My research and teaching specializations are the cultural histories of contemporary music and multimedia industries, with a focus on the Philippines and the US.

My current book project Pop Convergence (under contract with Oxford University Press) examines musical flows and networks in contemporary Manila. Through a combination of archival research, musical analysis, and ethnographic fieldwork, I explore how the Philippine mainstream entertainment industry has bestowed on audiences assurances of cultural and social authority.

Another major project, Listening to Caregiving, engages with global narratives of migration, cultural memory, archiving, and the digital mapping of sonic experiences of Filipino domestic workers in select international locations. I launched the project at Princeton’s Migration and Humanities Lab, led by Sandra Bermann. My exploration has continued with the support of a Faculty Fellowship with the Humanities Institute at UT Austin (2022-2024).

I’ve taught classes and supervised projects on musicology, ethnomusicology, sound studies, multimedia research methods, global culture industries, digital technologies, and audio/visual production.

My PhD dissertation was funded by a Cambridge International Scholarship and supervised by Nicholas Cook, Matthew Machin-Autenrieth, and David Trippett. My work has additionally been supported by grants awarded by Cambridge Trust, Santander, American Musicological Society, Peterhouse Cambridge, Music & Letters Trust, Princeton University, The New School, and UT Austin.

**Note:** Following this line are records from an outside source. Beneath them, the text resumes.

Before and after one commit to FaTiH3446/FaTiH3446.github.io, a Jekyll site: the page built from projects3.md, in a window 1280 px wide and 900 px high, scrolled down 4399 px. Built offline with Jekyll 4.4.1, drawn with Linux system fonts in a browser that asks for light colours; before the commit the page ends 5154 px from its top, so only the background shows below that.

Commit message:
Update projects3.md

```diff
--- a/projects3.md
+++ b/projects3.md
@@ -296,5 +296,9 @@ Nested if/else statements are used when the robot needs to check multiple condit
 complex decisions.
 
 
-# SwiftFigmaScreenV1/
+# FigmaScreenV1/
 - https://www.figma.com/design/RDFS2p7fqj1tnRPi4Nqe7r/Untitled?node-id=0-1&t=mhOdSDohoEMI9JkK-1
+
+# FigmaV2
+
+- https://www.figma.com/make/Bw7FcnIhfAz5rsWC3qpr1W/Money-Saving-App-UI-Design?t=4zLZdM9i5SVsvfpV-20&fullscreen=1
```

© Clement Price-Thomas

Articulating Media: Genealogy, Interface, Situation, book collection co-edited with Nathaniel Zetter, for the Technographies series of Open Humanities Press, 2023.

“Radyo Tanudan: Sonic Collectivities in a Philippine Village,” chapter for the Routledge Companion to Radio and Podcast Studies, edited by Mia Lindgren and Jason Loviglio, Routledge, 2022.

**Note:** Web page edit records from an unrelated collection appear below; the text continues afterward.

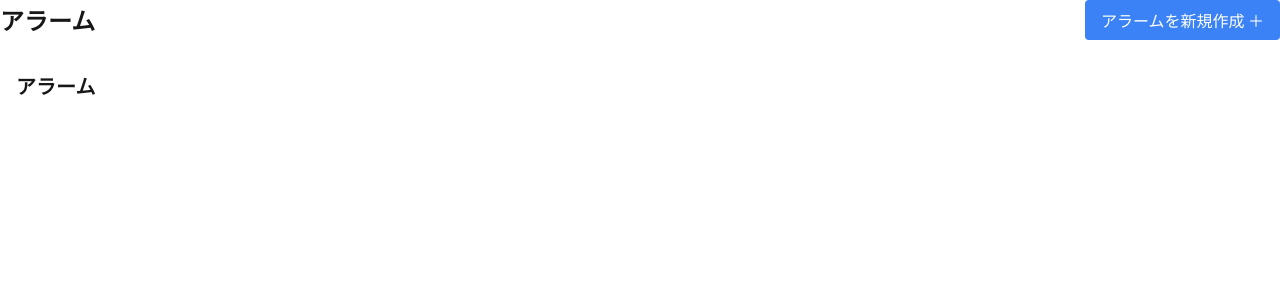
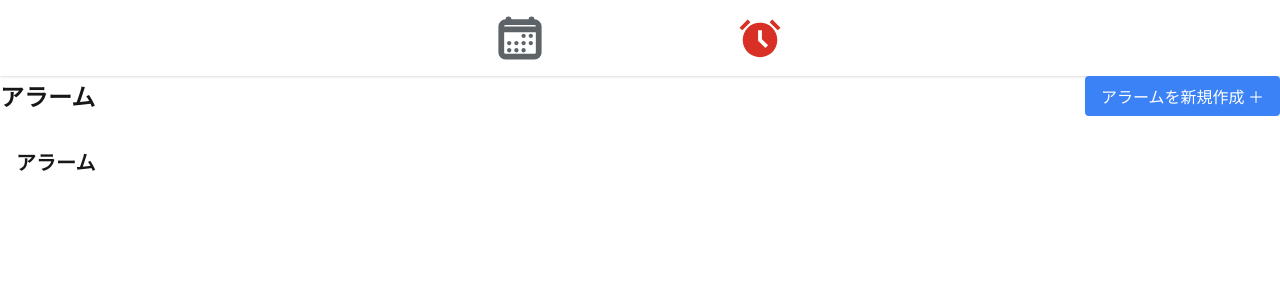
Before and after one commit to Go3105/mezamashitai, a Next.js app in the folder my-app/: page /alarm in a window 1280 px wide. Shown: the top 300 px of the page. Built offline with nearby package versions, Linux system fonts and the light colour scheme.

Commit message:
mainからマージン後、各ページにTabコンポーネント配置

```diff
--- a/my-app/src/app/alarm/page.tsx
+++ b/my-app/src/app/alarm/page.tsx
@@ -1,14 +1,18 @@
 import React from "react";
 import AlarmList from "../_components/AlarmList";
 import Link from "next/link";
+import Tab from "../_components/Tab";
 
 export default function AlarmPage() {
   return (
     <div>
+      <Tab />
       <div className="flex justify-between items-center mb-4">
         <h1 className="text-2xl font-bold">アラーム</h1>
         <Link href="/alarmAdd">
-            <button className="bg-blue-500 text-white px-4 py-2 rounded">アラームを新規作成 ＋</button>
+          <button className="bg-blue-500 text-white px-4 py-2 rounded">
+            アラームを新規作成 ＋
+          </button>
         </Link>
       </div>
       <AlarmList />
--- a/my-app/src/app/alarmAdd/page.tsx
+++ b/my-app/src/app/alarmAdd/page.tsx
@@ -1,9 +1,11 @@
 import React from "react";
 import AlarmAdd from "../_components/AlarmAdd";
+import Tab from "../_components/Tab";
 
 const page = () => {
   return (
     <div>
+      <Tab />
       <AlarmAdd />
     </div>
   );
```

“Stepping onto the Pop Dance Floor,” American Music Perspectives, 1/2 (Dec 2021), 201-210.

Rak en Rol: The Influence of Psychedelic Culture in Philippine Music,” Rock Music Studies, special issue on Global Psychedelia and Counterculture, edited by Kevin Moist, 5/3 (Sep 2018), 257-274.

“The Sound and Spectacle of Philippine Presidential Elections, 1953-1998,” Musical Quarterly, 100/3-4 (Jul 2018), 297-339.

“The Rapper Is Present: Sound Art, Liveness, and the Negotiation of Identity in Jay Z’s ‘Picasso Baby’,” Journal of Popular Music Studies, 29/1 (Mar 2017).

“The Ballad of ‘Grandmaster PH’: Contesting Narratives and Lost Archives in Philippine Hip-Hop,” chapter for Hip-Hop Archives: The Politics and Poetics of Knowledge Production, edited by Mark V. Campbell and Murray Forman, Intellect Books, forthcoming.

“Turn to Kitsch: Eat Bulaga! and the Arrangement of Musical Humor in Philippine Television,” chapter for the Oxford Handbook of Arrangement Studies, edited by Ryan Bañagale, Oxford University Press, forthcoming.

“Interludes of MTV,” International Journal of Creative Media Research, forthcoming.

I’m an assistant professor of musicology and ethnomusicology at the University of Texas at Austin. I was previously a lecturer at The New School and a postdoc fellow at Princeton. I earned my PhD at the University of Cambridge (Peterhouse). Prior to grad school, I worked as a journalist and arts editor. Email:


© Christo 

I previously worked as a journalist and editor for various publications, including The National, Philippine Daily Inquirer, and Rogue Magazine. My writing has also been published in Rolling Stone Italia and Al Jazeera English. I’ve also produced multimedia and documentary segments for Wired and The Japan Times.

I’ve reported on politics, culture, technology, and sport from major international cities. Notable coverage include presidential elections in both the US and the Philippines, international film, music, fashion, and visual art festivals, a Middle East-wide spelling bee, Formula 1 racing, and interviews with Michael Jordan, Grant Achatz, and Christo.